OUR BIGGEST PROBLEM: being eternally in denial about there being no such thing as eternity.

“What goes up must come down” is a fundamental and general law with very few exceptions. But the human race, in almost all of its directions, metiers, callings and endeavours, seems to think that the “down” part is an exception so rare as to be homoaeophathic in nature.

Every empire in history has at some point gone stratospheric, and then fallen to earth faster than Icarus.

Every over-heated stock market has been presented as an infinite rise, but every ‘new paradigm’ ends up as “Buddy can you spare a dime” when it obeys the old rule….and collapses.

The mad Caledonian Gordon Brown boasted that he’d abolished boom and bust….eighteen months before  the greatest Bank bust in history began.

At one point some four hundred years ago, Christianity looked set to become the very first globalist business. Now it is in retreat, and the new kid chopping hands on the block is Islam.

In 1902, the British Empire was something upon which “the sun will never set”. In 1937, Hitler said the Nazi empire would last a thousand years. In 1958, Nikita Kruschev said Communism would rule the world forever.

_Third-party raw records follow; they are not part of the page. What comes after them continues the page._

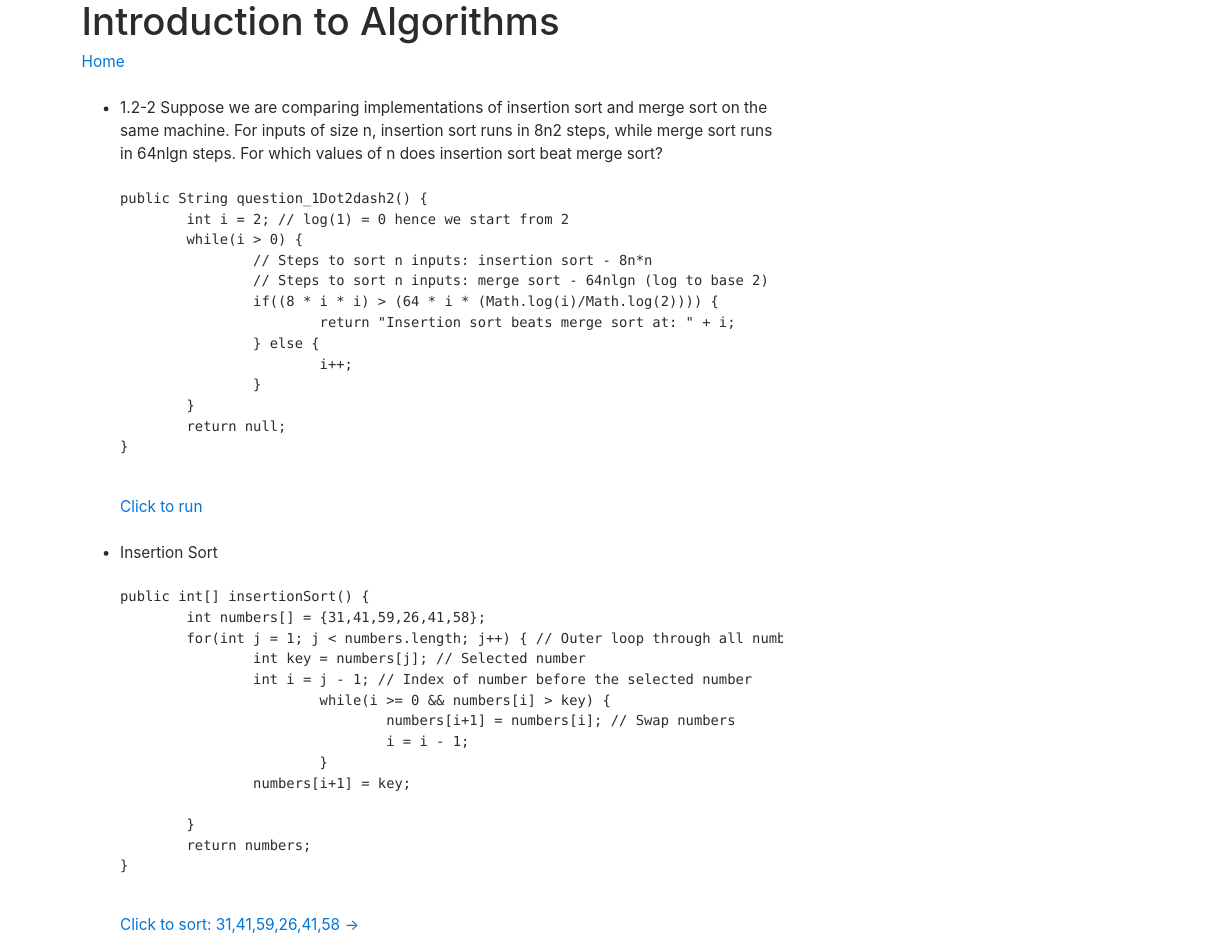
Repository: baltejas/algorithms
Page: http://localhost/algorithms/WEB-INF/views/index.jsp
The author's editor kept a copy of each file at every save. The page is drawn from the files as they stood at one save, then again after the next save.
The browser window is 1280 px wide. The pictures show the whole page, at 96% of full size.
The page is served by Tomcat 9. Nobody is signed in. Other server files are loaded and not shown. The template is opened directly, without the code that normally fills it, so the values that code supplies are empty.

Above is the page before, as saved 2017-05-07 00:42:09.

### algorithms/src/main/webapp/WEB-INF/views/index.jsp
<html>
	<head>
		<link rel="stylesheet" href="resources/css/bootstrap.css">
	</head>
	<body>
		<div class="container">
		<h1>Introduction to Algorithms</h1>
		<a href="/algorithms/list">Home</a>
			<div class="mt-4 row">
				<div class="col-md-8">
					<ul>
						<li>1.2-2 Suppose we are comparing implementations of insertion sort and merge sort on the same machine.
							For inputs of size n, insertion sort runs in 8n2 steps, while merge sort runs in 64nlgn steps.
							For which values of n does insertion sort beat merge sort?<br><br>
								<pre>
public String question_1Dot2dash2() {
	int i = 2; // log(1) = 0 hence we start from 2
	while(i > 0) {
		// Steps to sort n inputs: insertion sort - 8n*n
		// Steps to sort n inputs: merge sort - 64nlgn (log to base 2)
		if((8 * i * i) > (64 * i * (Math.log(i)/Math.log(2)))) {
			return "Insertion sort beats merge sort at: " + i;
		} else {
			i++;
		}
	}
	return null;
}
								</pre>
						<a href="/algorithms/question_1Dot2dash2">Click to run</a>
						<label>${answer}</label>
						</li>

						<li class="mt-4">Insertion Sort<br><br>
								<pre>
public int[] insertionSort() {
	int numbers[] = {31,41,59,26,41,58};
	for(int j = 1; j < numbers.length; j++) { // Outer loop through all numbers
		int key = numbers[j]; // Selected number
		int i = j - 1; // Index of number before the selected number
			while(i >= 0 && numbers[i] > key) {
				numbers[i+1] = numbers[i]; // Swap numbers
				i = i - 1;
			}
		numbers[i+1] = key;

	}
	return numbers;
}
								</pre>
						<a href="/algorithms/insertionSort">Click to sort: 31,41,59,26,41,58  -> </a>
						<label>${sorted}</label>
						</li>

					</ul>
				</div>
			</div>
		</div>
	</body>
</html>

Loaded but not shown: algorithms/src/main/webapp/resources/css/bootstrap.css (library)

After the next save:
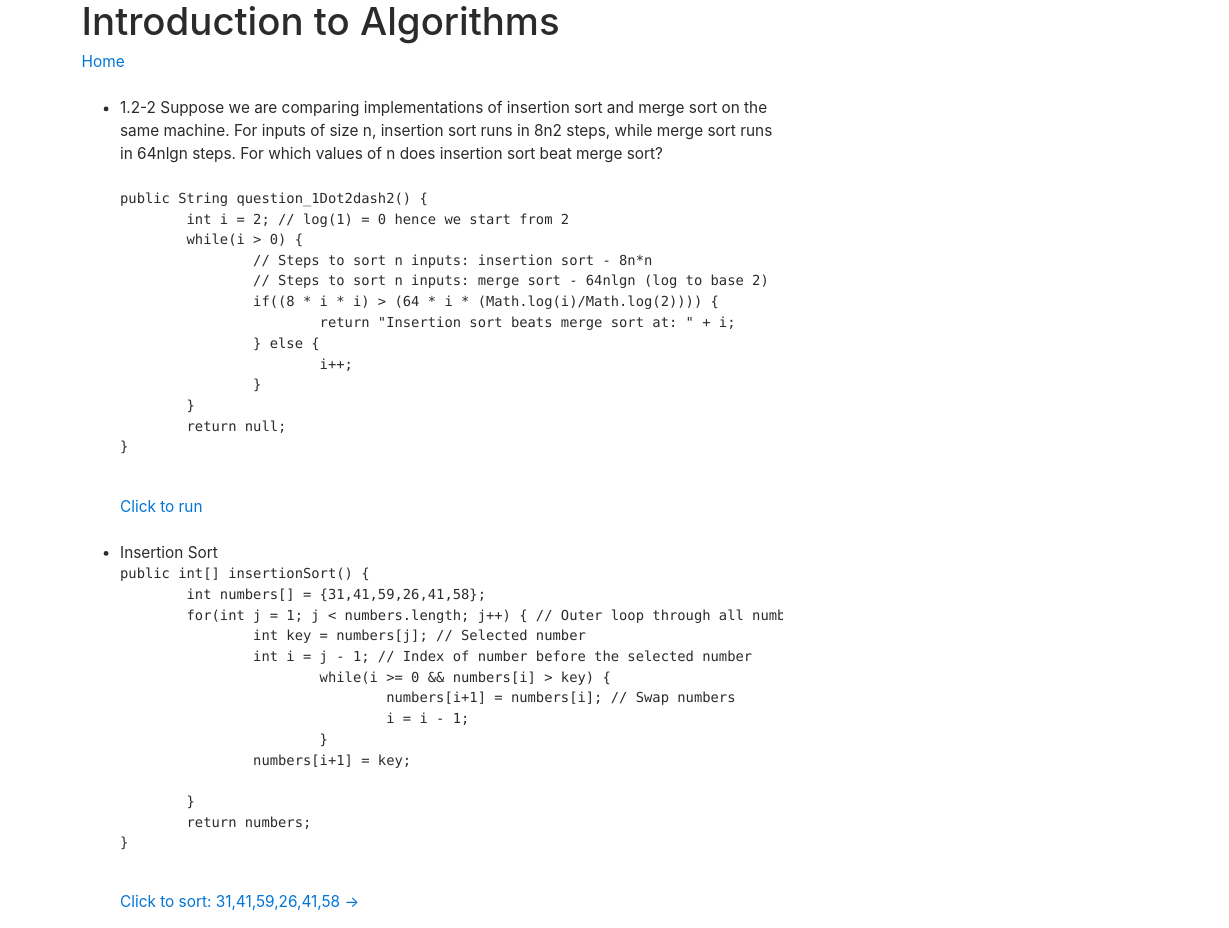
Saved 23 s later.
--- a/algorithms/src/main/webapp/WEB-INF/views/index.jsp
+++ b/algorithms/src/main/webapp/WEB-INF/views/index.jsp
@@ -31,7 +31,7 @@ public String question_1Dot2dash2() {
 						<label>${answer}</label>
 						</li>
 
-						<li class="mt-4">Insertion Sort<br><br>
+						<li class="mt-4">Insertion Sort
 								<pre>
 public int[] insertionSort() {
 	int numbers[] = {31,41,59,26,41,58};
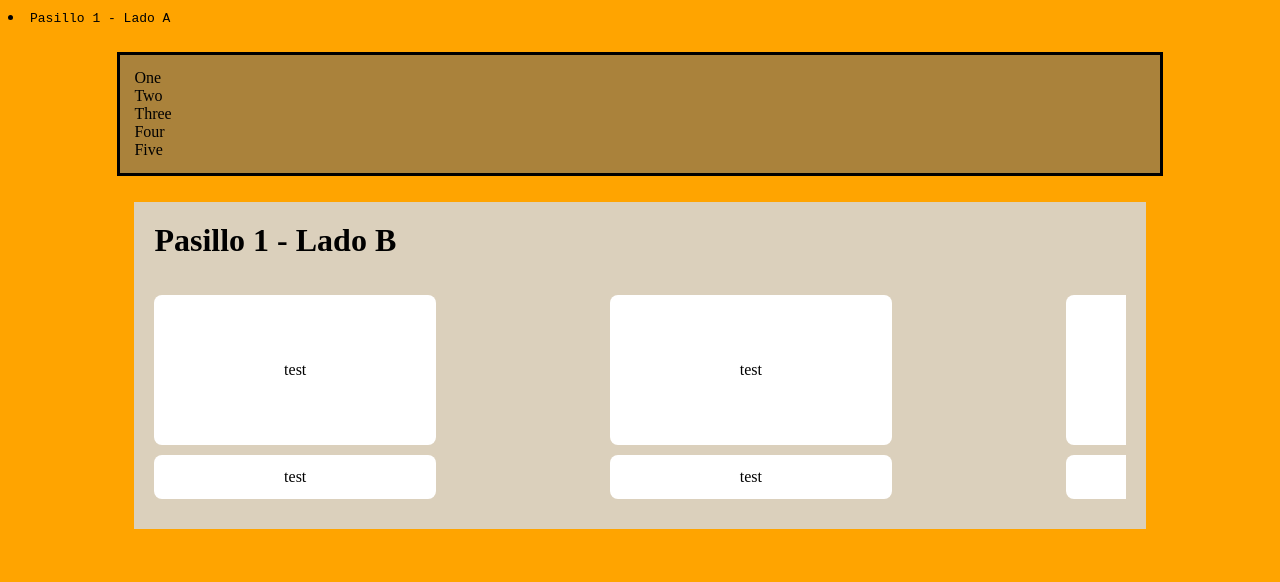
Repository: Franzcod/DepoStock_Web
Page: index.html
These files come from the project's save history. The page is drawn as it stood at one moment and after the next save; the edit follows.
The browser window is 1280 px wide. The pictures show the whole page.

Above is the page before, as saved 2020-06-07 02:29:22.
Console error: ReferenceError: ur is not defined

### index.html
<!DOCTYPE html>
<html lang="en">
<head>
    <meta charset="UTF-8">
    <meta name="viewport" content="width=device-width, initial-scale=1.0">
    <title>Deposito Probusol</title>

    <link rel="stylesheet" href="estilo/estilo.css">
</head>
<body>

    <li><code>Pasillo 1 - Lado A</code>
        <div id="div2">
            <div class="wrapper">
                <div class="box1">One</div>
                <div class="box2">Two</div>
                <div class="box3">Three</div>
                <div class="box4">Four</div>
                <div class="box5">Five</div>
            </div>
        </div>
    </li>

    <div class="app">
        <h1>Pasillo 1 - Lado B</h1>

        <ul class="hs">
            <li class="item">test</li>
            <li class="item">test</li>
            <li class="item">test</li>
            <li class="item">test</li>
            <li class="item">test</li>
            <li class="item">test</li>
            <li class="item">test</li>
            <li class="item">test</li>
            <li class="item">test</li>
            <li class="item">test</li>
            <li class="item">test</li>
            <li class="item">test</li>
            <li class="item">test</li>
            <li class="item">test</li>
            <li class="item">test</li>
            <li class="item">test</li>
            <li class="item">test</li>
            <li class="item">test</li>
            <li class="item">test</li>
            <li class="item">test</li>
            <li class="item">test</li>
            <li class="item">test</li>
            <li class="item">test</li>
            <li class="item">test</li>
        </ul>

        <!-- <div class="container">
            <div class="item">
            <h3>Block for context</h3>
            </div>
        </div> -->
    </div>






    <script>ur</script>

</body>







</html>

### estilo/estilo.css
html{
    background-color: rgba(255, 164, 0, 1);
}

#div2 {
    border: 3px solid black;
    width:  80%;
    height: 40%;
    margin: 2vw auto;
    padding: 2vh 2vh;
    background-color: rgba(105, 105, 105, 0.565);
}

#div2 { overflow-x: scroll;}

:root {
--gutter: 20px;
}

.app {
padding: var(--gutter) 0;
display: grid;
grid-gap: var(--gutter) 0;
grid-template-columns: var(--gutter) 1fr var(--gutter);
align-content: start;
}

.app > * {
grid-column: 2 / 2;
}

.app > .full {
grid-column: 1 / -1;
}

.hs {
display: grid;
grid-gap: calc(var(--gutter) / 2);
grid-template-columns: repeat(15, calc(50% - var(--gutter) * 2));
grid-template-rows: minmax(150px, 1fr);

overflow-x: scroll;
/* scroll-snap-type: x proximity; */
padding-bottom: calc(.75 * var(--gutter));
margin-bottom: calc(-.25 * var(--gutter));
}

/* Demo styles */

ul {
list-style: none;
padding: 0;
}

h1,
h2,
h3 {
margin: 0;
}

.app {
width: 80%;
height: 667px;
background: #DBD0BC;
overflow-y: scroll;
margin: 2vw auto;
height: 40%;
}

.hs > li,
.item {
scroll-snap-align: center;
padding: 1vw 1vw;
display: flex;
flex-direction: column;
justify-content: center;
align-items: center;
background: #fff;
border-radius: 8px;
width: 20vw;
}

After the next save:
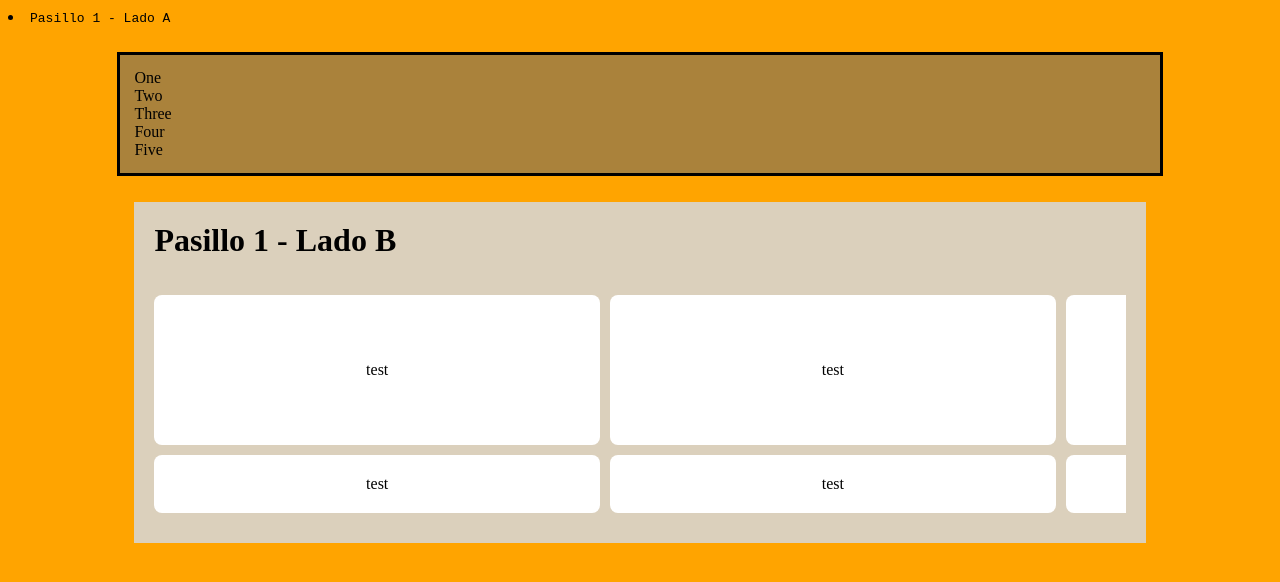
Saved 42 s later.
--- a/estilo/estilo.css
+++ b/estilo/estilo.css
@@ -70,12 +70,11 @@ height: 40%;
 .hs > li,
 .item {
 scroll-snap-align: center;
-padding: 1vw 1vw;
+padding: calc(var(--gutter) / 1 );
 display: flex;
 flex-direction: column;
 justify-content: center;
 align-items: center;
 background: #fff;
 border-radius: 8px;
-width: 20vw;
 }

Even ten years ago, Blair’s theorist Lord Gould called ours “the Socialist century”. Now the neoliberals claim theirs is the only way, that only they are “correct”. Perhaps they should look back at political correctness itself, and observe how it has become increasingly ridiculed and rejected over time.

The biggest problem we face today as a species is our ability to deny the inevitable. This odd piece of wiring in our cerebral areas means that, ultimately everything comes as a shock to us.

Thus every inability of ClubMed countries to recover from austerity produces data that “surprised experts”. Nobody expects the United States of America to collapse under the weight of its obscene debts. China will forever be a capitalist tiger – a mere thirty years after we all expected Mao’s creation to be eternally Communist. Britain’s dominance of financial markets was last week described by one junior ministerial twerp as “a given”. And our favourite Brussels alien Herman van Rompuy once described the EU as “Europe’s obvious and perpetual economic future”.

What a terrible shock the next ten years is going to be. For some people.

Yesterday at The Slog: regime change in Spain…what might this mean?